Milley and Defense Secretary Mark T. Esper said that counter-
Islamic State operations were continuing throughout eastern Turkey outside the zone where Turkey is operating in the north.
With fighting underway, both sides provided conflicting numbers of casualties. On Friday, the Turkish Defense Ministry said 342 “terrorists” — referring to Kurdish fighters — had been killed. The SDF said it had lost only 22 soldiers but claimed to have killed 262 Turkish soldiers and allied Syrian rebel fighters.
The Syrian National Army, an umbrella group for Turkish-backed Syrian rebels, said nine of its fighters had been killed. The Turkish Defense Ministry said two Turkish soldiers had been killed since the start of the operation.
An SDF statement said the two heavily populated northeastern towns of Amudah and Qamishli have suffered the brunt of the Turkish attack, with indiscriminate bombings that killed many civilians, but it did not specify a number.
In the southern Turkish town of Suruc, two civilians were killed Friday in a mortar attack launched from Syria, the state-run Anadolu Agency said. In Nusaybin, farther east, eight Turkish civilians were killed on Friday, the provincial governor said.
A ceremony was held Friday morning in the city of Sanliurfa to honor two of Turkey’s victims: Cihan Gunes, 31, and Muhammed Omar, who was 9 months old. They were killed in separate mortar attacks Thursday in Akcakale.
Gunes, who was employed in the municipal tax office in Sanliurfa but had gone to work in Akcakale for the day, was killed after a rocket fell in the courtyard of a government office, a police officer said. Omar, whose family is Syrian, was hit by shrapnel in front of his home.
The ceremony was packed with police officers and municipal workers. Their two wooden caskets, draped with Turkish flags, were displayed on stands covered in white tablecloths. A picture of Omar, wearing a white beanie, leaned against his coffin. “Muhammed Omar’s casket is small, but his heart is big,” an imam said during prayers.
A co-worker said Gunes had worked in the Sanliurfa tax office for about a year and a half and was engaged to be married. Another colleague, Halil Polat, called him “a good guy, a nice guy.”

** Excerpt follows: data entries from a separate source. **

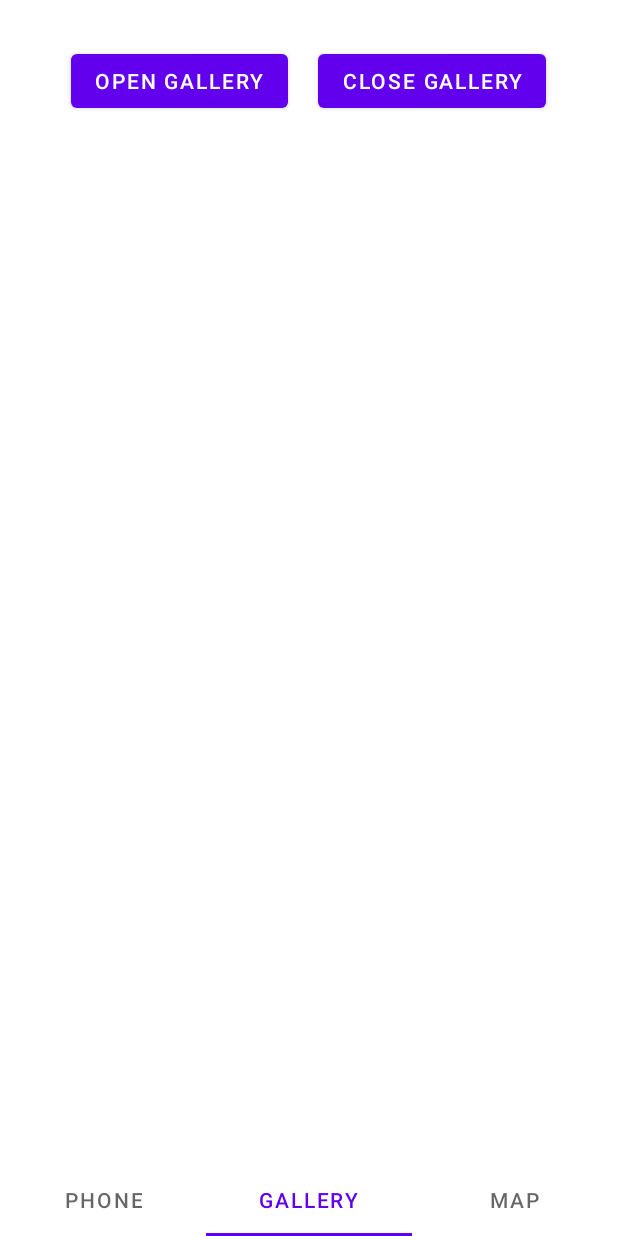
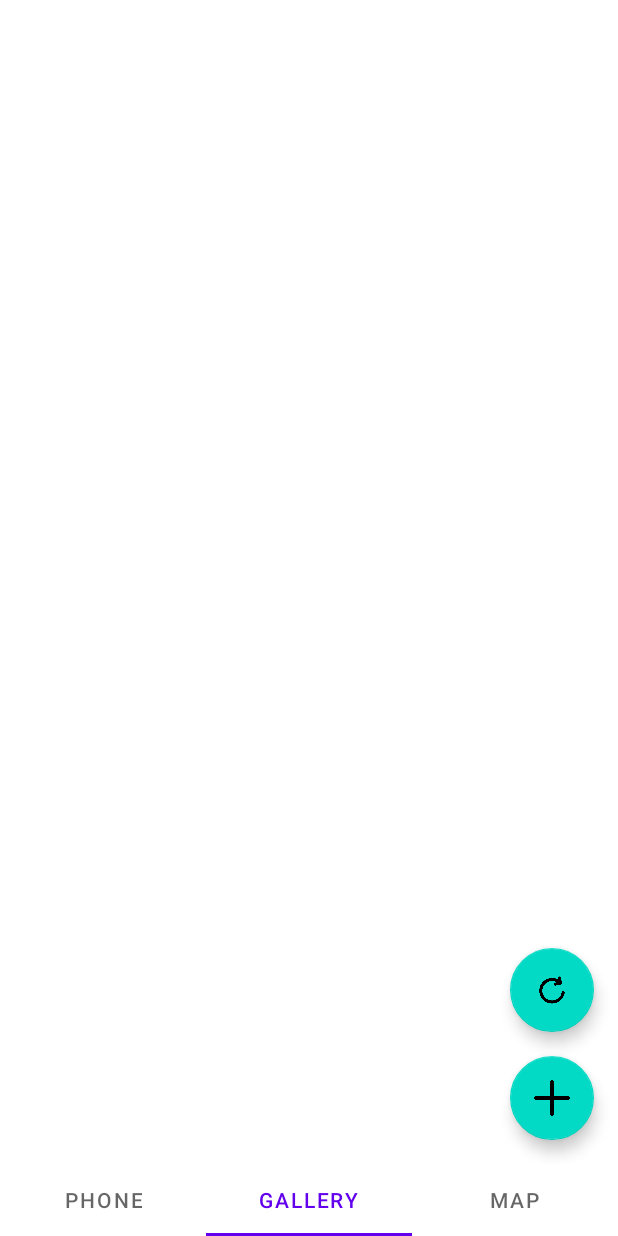
Before and after one commit to DebbieIsFree/madCamp_week01, an Android app: the screen it shows after launch (MainActivity), item 2 of the bottom bar chosen, on a phone screen of 412 x 824 dp. Run offline under Robolectric (Android 15) with nearby library versions, the phone set to English and light mode, and no system bars; Roboto replaces fonts that are not available here; 3 statements that could not run were skipped.

Commit message:
gallery UI

```diff
--- a/app/src/main/java/com/example/madcamp/GalleryFragment.kt
+++ b/app/src/main/java/com/example/madcamp/GalleryFragment.kt
@@ -42,11 +42,6 @@ class GalleryFragment: Fragment() {
     private val permissionAlbum = 100
     private val permissionCamera = 200
     private val requestStorage = 300
-    private val requestCamera = 400
-    private val requestCancled = 500
-
-    var realUri : Uri? = null
-//    var cr : ContentResolver = mcontext.contentResolver
 
 
 
@@ -87,7 +82,6 @@ class GalleryFragment: Fragment() {
 
     fun openGallery() {
         val intent = Intent(Intent.ACTION_PICK)
-//        intent.type = MediaStore.Images.Media.CONTENT_TYPE
         intent.type = "image/*"
         intent.putExtra(Intent.EXTRA_ALLOW_MULTIPLE, true)
         intent.action = Intent.ACTION_GET_CONTENT
@@ -112,14 +106,11 @@ class GalleryFragment: Fragment() {
                                 mcontext.contentResolver,
                                 imageUri
                             )
-//                            galleryView?.setImageBitmap(bitmap)
                         } else {
                             Log.d("test", "high ver")
                             val source = ImageDecoder.createSource(mcontext.contentResolver, imageUri)
                             val bitmap = ImageDecoder.decodeBitmap(source)
-//                            galleryView?.setImageBitmap(bitmap)
                             totlist?.add(
-//                                GalleryItem(view?.let { it1 -> ContextCompat.getDrawable(it1.context, R.drawable.img) }!!,"item${i}"),
                                 GalleryItem(bitmap.toDrawable(resources),"item${i}"),
                             )
                         }
@@ -128,44 +119,27 @@ class GalleryFragment: Fragment() {
             }
             else {
                 Log.d("test", "only one")
+
+                data?.data?.let {
+                    if(Build.VERSION.SDK_INT < 28) {
+                        Log.d("test", "low ver")
+                        val bitmap = MediaStore.Images.Media.getBitmap(
+                            mcontext.contentResolver,
+                            it
+                        )
+                    } else {
+                        Log.d("test", "high ver")
+                        val source = ImageDecoder.createSource(mcontext.contentResolver, it)
+                        val bitmap = ImageDecoder.decodeBitmap(source)
+                        totlist?.add(
+                            GalleryItem(bitmap.toDrawable(resources),"onlyone"),
+                        )
+                    }
+                }
             }
             galleryAdapter.notifyDataSetChanged()
         }
     }
-
-//    override fun onActivityResult(requestCode: Int, resultCode: Int, data: Intent?) {
-//        if(requestCode == requestStorage) {
-//            if(resultCode == RESULT_OK) {
-//                var currentImageUri = data!!.data
-//
-//                try{
-//                    currentImageUri?.let {
-//                        if(Build.VERSION.SDK_INT < 28) {
-//                            val bitmap = MediaStore.Images.Media.getBitmap(
-//                                mcontext.contentResolver,
-//                                currentImageUri
-//                            )
-//                            galleryView?.setImageBitmap(bitmap)
-//                        } else {
-//                            val source = ImageDecoder.createSource(mcontext.contentResolver, currentImageUri)
-//                            val bitmap = ImageDecoder.decodeBitmap(source)
-//                            galleryView?.setImageBitmap(bitmap)
-//                            totlist?.plus(
-//                                GalleryItem(view?.let { it1 -> ContextCompat.getDrawable(it1.context, R.drawable.img) }!!,"item${count++}"),
-//                            )
-//                        }
-//                    }
-//                }catch(e : IOException)
-//                {
-//                    e.printStackTrace()
-//                }
-//            }
-//            else if(resultCode == requestCancled)
-//            {
-//                Toast.makeText(mcontext, "사진 선택 취소", Toast.LENGTH_LONG).show();
-//            }
-//        }
-//    }
 
 
     override fun onAttach(context: Context) {
@@ -186,13 +160,14 @@ class GalleryFragment: Fragment() {
         super.onViewCreated(view, savedInstanceState)
         requestPermissions(arrayOf(Manifest.permission.WRITE_EXTERNAL_STORAGE), permissionAlbum)
 
-        var galleryBtn = view?.findViewById<Button>(R.id.galleryBtn)
+        var galleryBtn: View = view?.findViewById(R.id.open)
+        val refreshBtn: View = view?.findViewById(R.id.refresh)
         galleryBtn?.setOnClickListener{
             openGallery()
         }
-
-        galleryCloseBtn?.setOnClickListener{
-
+        refreshBtn?.setOnClickListener{
+            totlist!!.clear()
+            galleryAdapter.notifyDataSetChanged()
         }
 
         galleryAdapter = GalleryAdapter(totlist!!)
@@ -200,17 +175,14 @@ class GalleryFragment: Fragment() {
 
         recyclerView.layoutManager = GridLayoutManager(activity, 3)
         recyclerView.adapter = galleryAdapter
+        galleryAdapter.setItemClickListener(object: GalleryAdapter.OnItemClickListener {
+            override fun onClick(v: View, position: Int) {
+                Log.d("test", position.toString())
+                val dialog = GalleryPopup(view.context)
+                dialog.showDialog(totlist!![position])
+            }
+        })
 
-//        if (galleryAdapter != null) {
-//            galleryAdapter.setItemClickListener(object: GalleryAdapter.OnItemClickListener {
-//                override fun onClick(v: View, position: Int) {
-//                    Log.d("test", position.toString())
-//    //
-//                    val dialog = GalleryPopup(view.context)
-//                    dialog.showDialog(totlist!![position])
-//                }
-//            })
-//        }
     }
 
 //    override fun onViewCreated(view: View, savedInstanceState: Bundle?) {
--- a/app/src/main/res/layout/frag_gallery.xml
+++ b/app/src/main/res/layout/frag_gallery.xml
@@ -1,36 +1,41 @@
 <?xml version="1.0" encoding="utf-8"?>
-<LinearLayout xmlns:android="http://schemas.android.com/apk/res/android"
+<androidx.constraintlayout.widget.ConstraintLayout xmlns:android="http://schemas.android.com/apk/res/android"
     xmlns:app="http://schemas.android.com/apk/res-auto"
+    xmlns:tools="http://schemas.android.com/tools"
     android:orientation="vertical"
     android:layout_width="match_parent"
     android:layout_height="match_parent">
 
-    <LinearLayout
-        android:gravity="center"
-        android:orientation="horizontal"
-        android:layout_width="match_parent"
-        android:layout_height="wrap_content">
-        <Button
-            android:id="@+id/galleryBtn"
-            android:layout_width="wrap_content"
-            android:layout_height="wrap_content"
-            android:layout_gravity="center"
-            android:layout_marginRight="20dp"
-            android:text="Open Gallery"/>
-        <Button
-            android:id="@+id/galleryCloseBtn"
-            android:layout_width="wrap_content"
-            android:layout_height="wrap_content"
-            android:layout_gravity="center"
-            android:text="Close Gallery"/>
-
-    </LinearLayout>
-
     <androidx.recyclerview.widget.RecyclerView
         android:id="@+id/recycler"
         android:layout_width="match_parent"
-        android:layout_height="match_parent"
+        android:layout_height="0dp"
         android:layout_gravity="top"
-        app:layoutManager="GridLayoutManager" />
+        app:layoutManager="GridLayoutManager"
+        app:layout_constraintBottom_toBottomOf="parent"
+        app:layout_constraintStart_toStartOf="parent"
+        app:layout_constraintTop_toTopOf="parent" />
 
-</LinearLayout>
+    <com.google.android.material.floatingactionbutton.FloatingActionButton
+        android:id="@+id/open"
+        android:layout_width="wrap_content"
+        android:layout_height="wrap_content"
+        android:layout_gravity="end|bottom"
+        android:layout_margin="16dp"
+        android:layout_marginEnd="100dp"
+        android:src="@drawable/plus"
+        app:layout_constraintBottom_toBottomOf="parent"
+        app:layout_constraintEnd_toEndOf="parent" />
+
+    <com.google.android.material.floatingactionbutton.FloatingActionButton
+        android:id="@+id/refresh"
+        android:layout_width="wrap_content"
+        android:layout_height="wrap_content"
+        android:layout_gravity="end|bottom"
+        android:layout_margin="16dp"
+        android:layout_marginEnd="36dp"
+        android:src="@drawable/refresh"
+        app:layout_constraintBottom_toTopOf="@+id/open"
+        app:layout_constraintEnd_toEndOf="parent" />
+
+</androidx.constraintlayout.widget.ConstraintLayout>
```
Also changed, not shown: app/src/main/res/drawable-v24/refresh.png (added).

They had spoken on Thursday. “I jokingly told him I’d say my prayers for him,” Polat said.
DeYoung reported from Washington. Dan Lamothe in Washington, Zeynep Karatas in Sanliurfa, Turkey, and Liz Sly in Beirut contributed to this report.